Concentration of High-Tech Workers Has Benefits — and Costs
Scientists and engineers tend to work more productively in high-tech-intensive cities. With more opportunities to network with their peers, they appear to benefit from knowledge spillovers, and their firms benefit from a larger labor pool.
Productivity gains — defined as the number of patents produced in a year — increase steadily when firms in cities with smaller concentrations of research and development activity are compared to those in localities with larger concentrations, but production costs also increase. Gains outpace costs at low- to mid-level R&D concentrations, but the picture changes in urban areas with the highest agglomerations, such as Boston and San Francisco, where the difference between productivity gains and cost increases is close to zero.
Productivity increases at a steady rate as clusters of scientists and engineers grow larger, but associated R&D costs rise more rapidly at higher levels of agglomeration.
In Place-Based Productivity and Costs in Science (NBER Working Paper 30416), Jonathan Gruber, Simon Johnson, and Enrico Moretti estimate R&D costs for 133 metro areas and assess how productivity varies with the density of scientists. They build on Moretti’s earlier work to show that researchers located in an area with 10 percent more scientists in their field produce 0.7 percent more patents per year.
Productivity increases at a steady rate as clusters of R&D workers become more concentrated; however, R&D costs rise more rapidly at higher levels of agglomeration. This means that increased productivity delivers diminishing net returns to the firms carrying out this research.
The researchers find that, overall, R&D spending in an area with 10 percent more scientists is 0.1 percent more costly — well below the productivity gains delivered by agglomeration.
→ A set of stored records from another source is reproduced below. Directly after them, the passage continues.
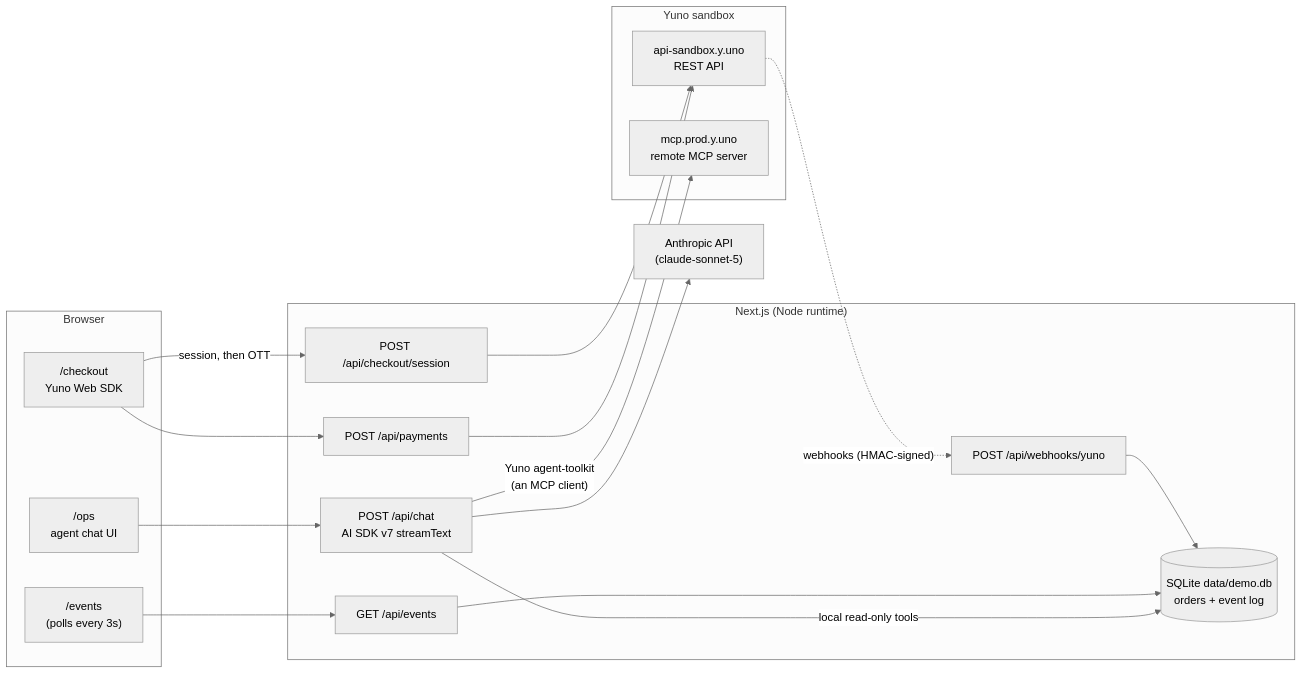
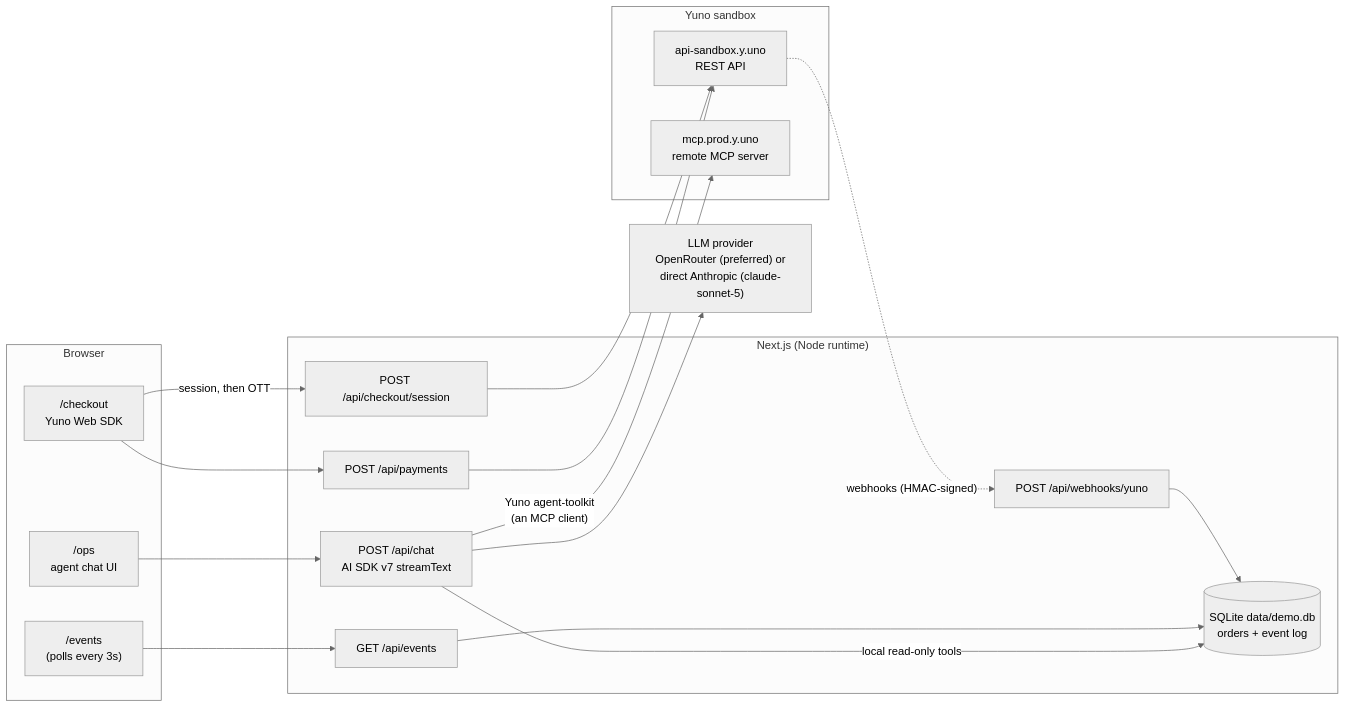
One commit to benlee-1/yuno-demo changed the diagram in README.md. Above: the diagram before and after it, drawn with Mermaid (neutral theme). The commit also changed other lines of this file and 10 other files, not shown here.

First line of the commit message:
Live sandbox pass: OpenRouter provider, verified agent chain, deterministic decline recipe

````diff
--- a/README.md
+++ b/README.md
@@ -20,37 +20,37 @@
 ```mermaid
 flowchart LR
   subgraph browser["Browser"]
     SDK["/checkout<br/>Yuno Web SDK"]
     EV["/events<br/>(polls every 3s)"]
     OPS["/ops<br/>agent chat UI"]
   end
 
   subgraph next["Next.js (Node runtime)"]
     SESS["POST /api/checkout/session"]
     PAY["POST /api/payments"]
     WH["POST /api/webhooks/yuno"]
     EVAPI["GET /api/events"]
     CHAT["POST /api/chat<br/>AI SDK v7 streamText"]
     DB[("SQLite data/demo.db<br/>orders + event log")]
   end
 
   subgraph yuno["Yuno sandbox"]
     API["api-sandbox.y.uno<br/>REST API"]
     MCP["mcp.prod.y.uno<br/>remote MCP server"]
   end
 
-  ANTH["Anthropic API<br/>(claude-sonnet-5)"]
+  ANTH["LLM provider<br/>OpenRouter (preferred) or<br/>direct Anthropic (claude-sonnet-5)"]
 
   SDK -->|"session, then OTT"| SESS
   SDK --> PAY
   SESS --> API
   PAY --> API
   API -.->|"webhooks (HMAC-signed)"| WH
   WH --> DB
   EVAPI --> DB
   EV --> EVAPI
   OPS --> CHAT
   CHAT --> ANTH
   CHAT -->|"Yuno agent-toolkit<br/>(an MCP client)"| MCP
   CHAT -->|"local read-only tools"| DB
 ```
````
But while the productivity gains from adding more scientists do not vary much by area, the costs of R&D do vary. In particular, in the cities with the highest concentration of scientists, each additional 10 percent increase in the number of scientists increases costs by 0.53 percent. This estimate is somewhat less than the estimated increase in productivity in these cities, but the researchers cannot reject the possibility that the two effects are of the same magnitude, that is, that cost increases are equal to the productivity gains.
The most expensive US metro areas in which to conduct R&D are San Jose-San Francisco-Oakland; Honolulu; and Boston-Worcester-Manchester. The least expensive are Dayton-Springfield-Greenville; Milwaukee-Racine-Waukesha; and Grand Rapids-Muskegon-Holland. The cost of doing business is 38 percent higher at the top than at the bottom, and the difference in the cost of housing is even greater, ranging between 49 and 99 percent depending on the location.
R&D has become increasingly concentrated. As of 2009, the top 10 metro areas for computer science accounted for 70 percent of all US inventors, for semiconductors 79 percent, and for biology and chemistry 59 percent.
Congress is considering legislation that could provide incentives for R&D activity in new tech hubs instead of what the study calls “existing coastal superstar cities.” The researchers identify, but do not quantify, three potential benefits associated with greater dispersion of technology-intensive R&D jobs: bringing new jobs to depressed regions, reducing the national economy’s vulnerability to geographic shocks such as hurricanes and earthquakes, and generating broader political support for science spending by increasing the voter base it would benefit.